It's pretty overwhelming for a divorced kid to hear your parents taking their wedding vows. Their voices sound so young, and it's such an idealistic moment.
I decided to make a CD and play it for them as a surprise. They were dating each other again, so it's not quite as bad an idea as it sounds.
I cued it up on the CD player in my mom's living room and hit the play button.
Right out of the chute, it's a disaster. I had underestimated the emotional wallop of hearing this again. It makes my mom cry. My dad starts cracking jokes to help her regain her equilibrium.
My mom's 19-year-old voice quavers as she takes her vows. My dad teases her, "She was only 11!"
The divorce still hurt. And I knew I didn't want to go through it ever again.
My parents' marriage blew up at a time in the late '70s when a lot of families were falling apart.
"Somehow that contract -- that sacred contract that we entered into..." my dad teases.
"For me to be a slave?" my mom interjects, then scolds, "Paul, don't make yourself worse than you were!"
We can laugh about things now. And there were funny parts, like dad telling telemarketers who asked for my mom, "She ran away," just to see how they'd react.
My brother Joel and I still laugh about our dad's bad cooking -- we had macaroni and cheese for a year straight -- and how he stored a canoe in the living room and rebuilt his favorite British motorcycle in our dining room.
It's harder to acknowledge the pain. Theirs and ours. My mom says she feels badly about what my brother and I went through in the divorce.

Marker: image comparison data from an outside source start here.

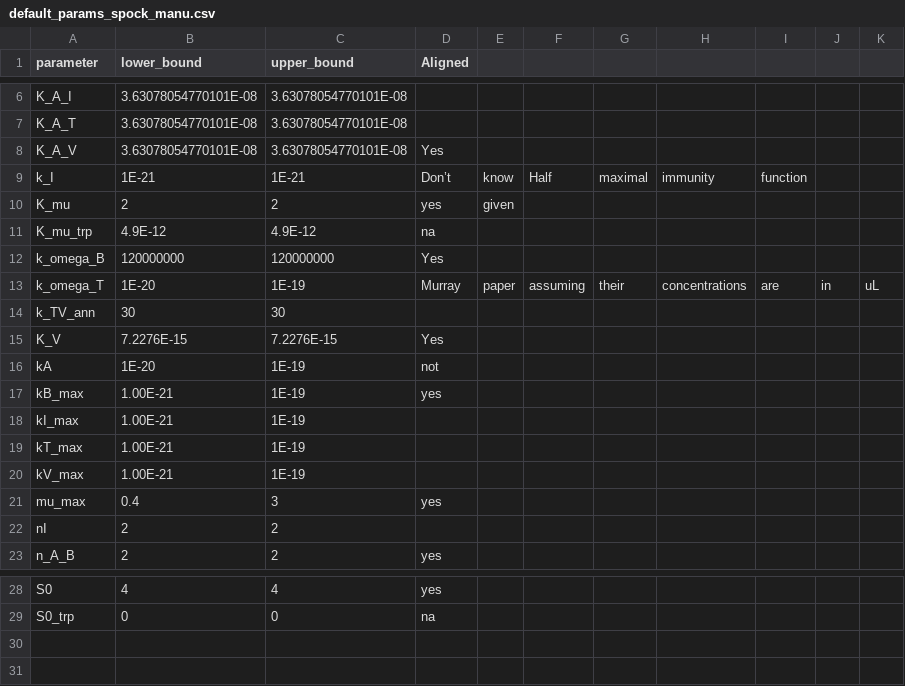
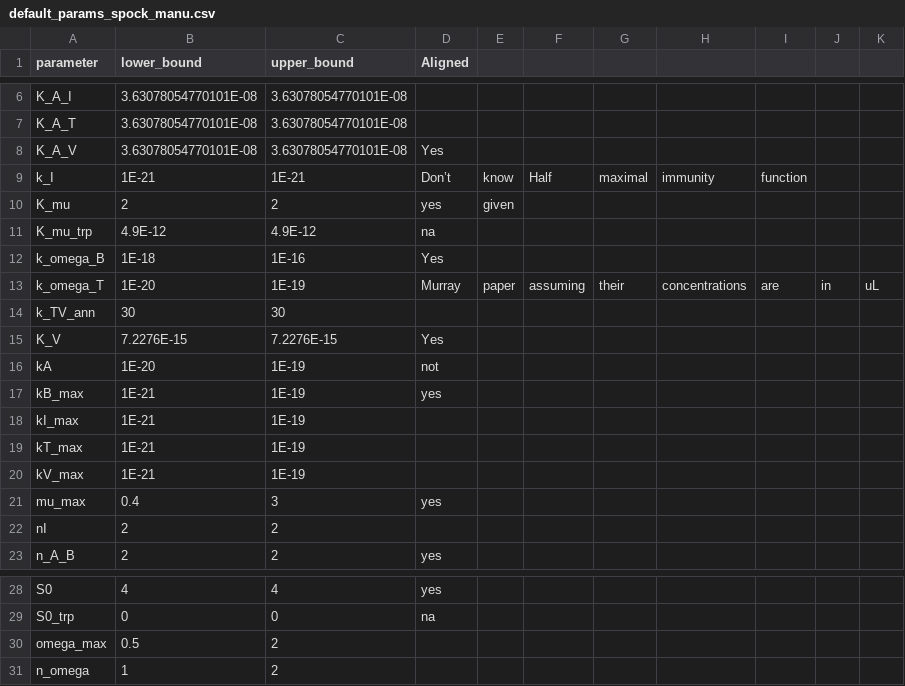
Before and after one commit to behzadk/sympy_consortium_framework, a CSV file: default_params/spock_manu/default_params_spock_manu.csv, drawn as a sheet; only a part is shown, gaps mark what is left out.

```diff
--- a/default_params/spock_manu/default_params_spock_manu.csv
+++ b/default_params/spock_manu/default_params_spock_manu.csv
@@ -11,3 +11,3 @@ K_mu,2,2,yes,given,,,,,,
 K_mu_trp,4.9E-12,4.9E-12,na,,,,,,,
-k_omega_B,120000000,120000000,Yes,,,,,,,
+k_omega_B,1E-18,1E-16,Yes,,,,,,,
 k_omega_T,1E-20,1E-19,Murray,paper,assuming,their,concentrations,are,in,uL
@@ -16,6 +16,6 @@ K_V,7.2276E-15,7.2276E-15,Yes,,,,,,,
 kA,1E-20,1E-19,not,,,,,,,
-kB_max,1.00E-21,1E-19,yes,,,,,,,
-kI_max,1.00E-21,1E-19,,,,,,,,
-kT_max,1.00E-21,1E-19,,,,,,,,
-kV_max,1.00E-21,1E-19,,,,,,,,
+kB_max,1E-21,1E-19,yes,,,,,,,
+kI_max,1E-21,1E-19,,,,,,,,
+kT_max,1E-21,1E-19,,,,,,,,
+kV_max,1E-21,1E-19,,,,,,,,
 mu_max,0.4,3,yes,,,,,,,
@@ -29 +29,3 @@ S0,4,4,yes,,,,,,,
 S0_trp,0,0,na,,,,,,,
+omega_max,0.5,2,,,,,,,,
+n_omega,1,2,,,,,,,,
```
Also changed, not shown: default_params/default/default_params.csv, 4 other files.
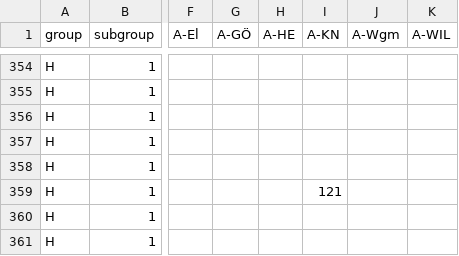
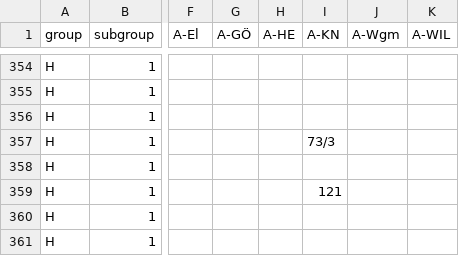
Before and after one commit to edition-esser-skala/werner-catalogue-of-works, a CSV file: data/catalogue_works.csv, drawn as a sheet; only a part is shown, gaps mark what is left out; the diff names each change by its address in the sheet, - before the commit and + after, or states it on an @@ line.

```diff
--- a/data/catalogue_works.csv
+++ b/data/catalogue_works.csv
-I357 (A-KN): (empty)
+I357 (A-KN): 73/3
```
Also changed, not shown: data/works_in_rism.csv, 1 other file.
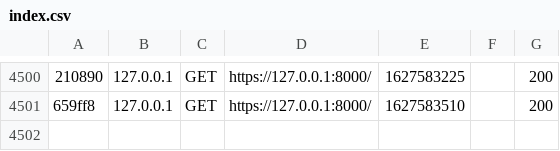
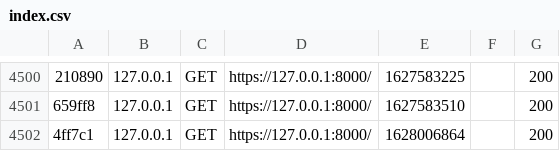
Before and after one commit to Ohriel94/Alignement, a CSV file: var/cache/dev/profiler/index.csv, drawn as a sheet; only a part is shown, gaps mark what is left out; the diff names each change by its address in the sheet, - before the commit and + after, or states it on an @@ line.

```diff
--- a/var/cache/dev/profiler/index.csv
+++ b/var/cache/dev/profiler/index.csv
+row 4502: 4ff7c1 | 127.0.0.1 | GET | https://127.0.0.1:8000/ | 1628006864 |  | 200
```
Also changed, not shown: 2 other files.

"I don't think so," said my dad. "I doubt very much if either you or Joel ever went to sleep at night wondering if you had a dad or a mom who loved you."
I knew my parents loved me. But the divorce still hurt. And I knew I didn't want to go through it ever again.
When I talked to my friends at book group, we talked a lot about our mothers and the example they set for us. Marriage didn't look that appealing to me.
I reminded them that it took me 12 years of dating to make it to the altar.
When my friend Amy from book group called to tell me she was getting married, I flat-out asked her, "Why?"
"That was the first word out of your mouth!" remembered Amy.
"I think I didn't associate it with any upside," I said. "That must have been it."
"Yeah," Amy said softly.
But I eventually did see the upside. I decided to trust the happiness I felt. I booked the church. I even tempted fate and wore my mother's wedding dress. I was 31. She had been 19. I wanted to be absolutely sure of what I was doing.
Growing up, I thought I turned out fine after the divorce. I looked good on paper. But inside, I held myself back, afraid of breaking my own kids' hearts someday.
Each year, about a million kids in America experience their parents' divorce. The high water mark was set in 1979, but the record didn't hold for long. The same divorce rate was reached in 1981. It's been falling since then, but that probably has more to do with couples deciding not to get married in the first place.
I worked on this program for five years. At first I thought it would be a show about how divorced kids aren't all messed up.
But the more I read, and the more interviews I did, the more I became convinced that the real story is how deep this stuff cuts. Sure, divorced kids can be successful in life and relationships, but the past stays with us, as a cautionary tale.
Still, I've decided, I still believe in love. Even for divorced kids.